Any chance for KS sports betting bill?

Kansas entered the year as one of the states with a promising outlook, as the Senate pushed a bill forward in 2020 before the COVID-19 shutdown.

“It does stand a strong chance of passing, but will depend on a few key changes,” Rep. Samantha Poetter wrote to LSR in an email.

Poetter has been a proponent of legalizing sports betting and even wore a Barstool Sports sweatshirt during a hearing.

“The good news is that it can be brought back up before the session adjourns. The bad news is that we may not have time to work all the issues out with it before then,” Poetter wrote.

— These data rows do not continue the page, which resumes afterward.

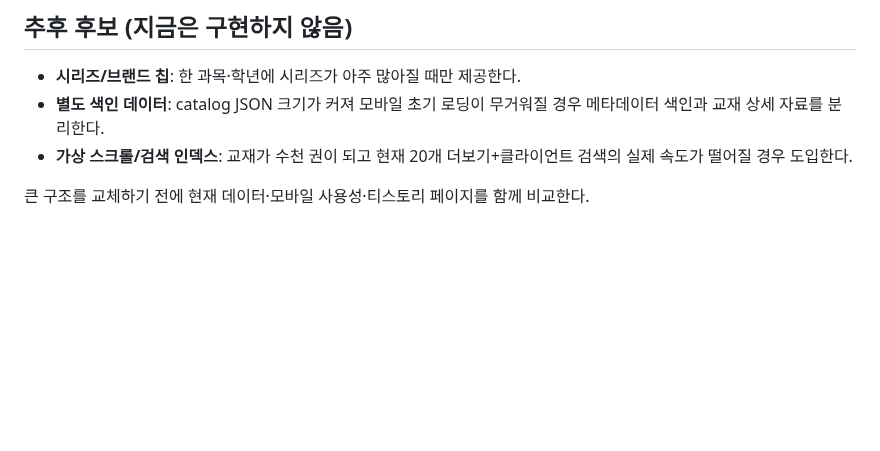
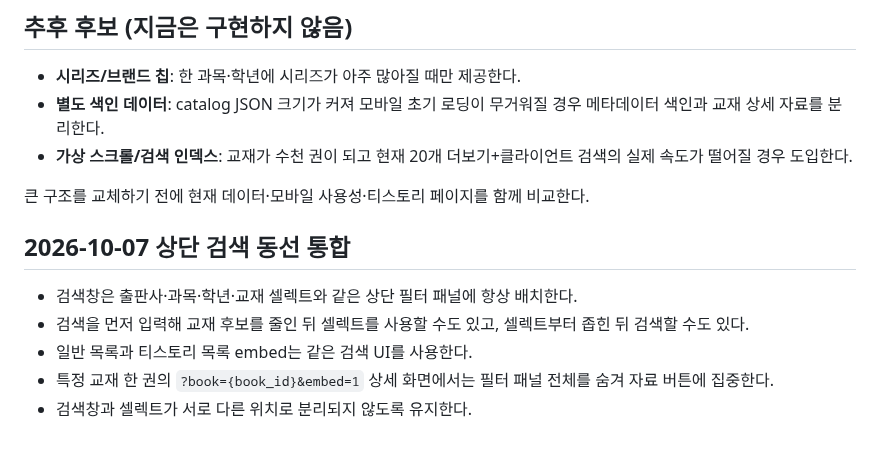
Before and after one commit to david12448/answer-link-index, a Markdown page: docs/UI_SCALING.md, the part around the change. Drawn GitHub-style; blank space fills up the shorter version.

Commit message:
docs: keep search beside top filter controls

```diff
--- a/docs/UI_SCALING.md
+++ b/docs/UI_SCALING.md
@@ -52,3 +52,11 @@
 - **가상 스크롤/검색 인덱스**: 교재가 수천 권이 되고 현재 20개 더보기+클라이언트 검색의 실제 속도가 떨어질 경우 도입한다.
 
 큰 구조를 교체하기 전에 현재 데이터·모바일 사용성·티스토리 페이지를 함께 비교한다.
+
+## 2026-10-07 상단 검색 동선 통합
+
+- 검색창은 출판사·과목·학년·교재 셀렉트와 같은 상단 필터 패널에 항상 배치한다.
+- 검색을 먼저 입력해 교재 후보를 줄인 뒤 셀렉트를 사용할 수도 있고, 셀렉트부터 좁힌 뒤 검색할 수도 있다.
+- 일반 목록과 티스토리 목록 embed는 같은 검색 UI를 사용한다.
+- 특정 교재 한 권의 `?book={book_id}&embed=1` 상세 화면에서는 필터 패널 전체를 숨겨 자료 버튼에 집중한다.
+- 검색창과 셀렉트가 서로 다른 위치로 분리되지 않도록 유지한다.
```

Kansas House committee veered from Senate

What the House voted down was different than the SB 84 passed out of the Senate.

The Senate’s bill would expand the state lottery, and allow each of the state’s four casinos to open a retail sportsbook and partner with three mobile sportsbook operators. Operators like BetMGM, FanDuel, and DraftKings supported the bill.

Sporting facilities like the Kansas Speedway also could partner with a casino for an online sports betting area.

The state would tax in-person bets at 5.5% and online wagers at 8% under the Senate bill. The Kansas Lottery estimates the state’s bettors could wager more than $600 million each year.

What’s in the substitute Kansas sports betting bill

The House Committee on Federal and State Affairs stripped out the Senate contents and put in the bulk of HB 2199.

In multiple hearings in both the Senate and House, the state’s lottery retailers were upset at their exclusion.

“We stand against this bill for one reason: we’re not in it,” Fuel True Executive Director Tom Palace said on behalf of the state’s energy and convenience stores during a hearing on SB 84.

The House substitute included a lottery-approved sportsbook partner for an online platform. It would also allow up to 1,200 retailers to take sports bets on lottery machines. Those machines would be limited to “tier one” wagers.

Each of the state’s four casinos could also partner with one sportsbook operator for an online skin. The state would tax in-person bets at 14% and platform wagers at 20%.

HB 2444 is a more online-focused effort solely through the Kansas Lottery. It was introduced March 18 and is currently referred to the Committee on Federal and State Affairs.

Hurdles left even if House comes together

If the House passed their version, the two branches would still need to form an agreeable bill to send to Gov. Laura Kelly.

Last year, Kelly reportedly was against the Senate bill, hoping for more money through the lottery. The Kansas constitution requires gaming to go through the lottery.

Main concerns with legalizing sports betting stem from how much revenue can be brought in through the lottery, and limiting the free-market competition of casino operators and partners.

Politicians are also at odds over efforts to scale back a 40% tax for racetracks. Other legislators pulled support after not receiving a slice of revenue for their preferred projects.

Kansas tribal casinos would get their sports betting shot

Both bills would ultimately allow for the state’s multiple tribal casinos to also offer sports betting.

The gaming compacts largely allow for the same options that are authorized commercially.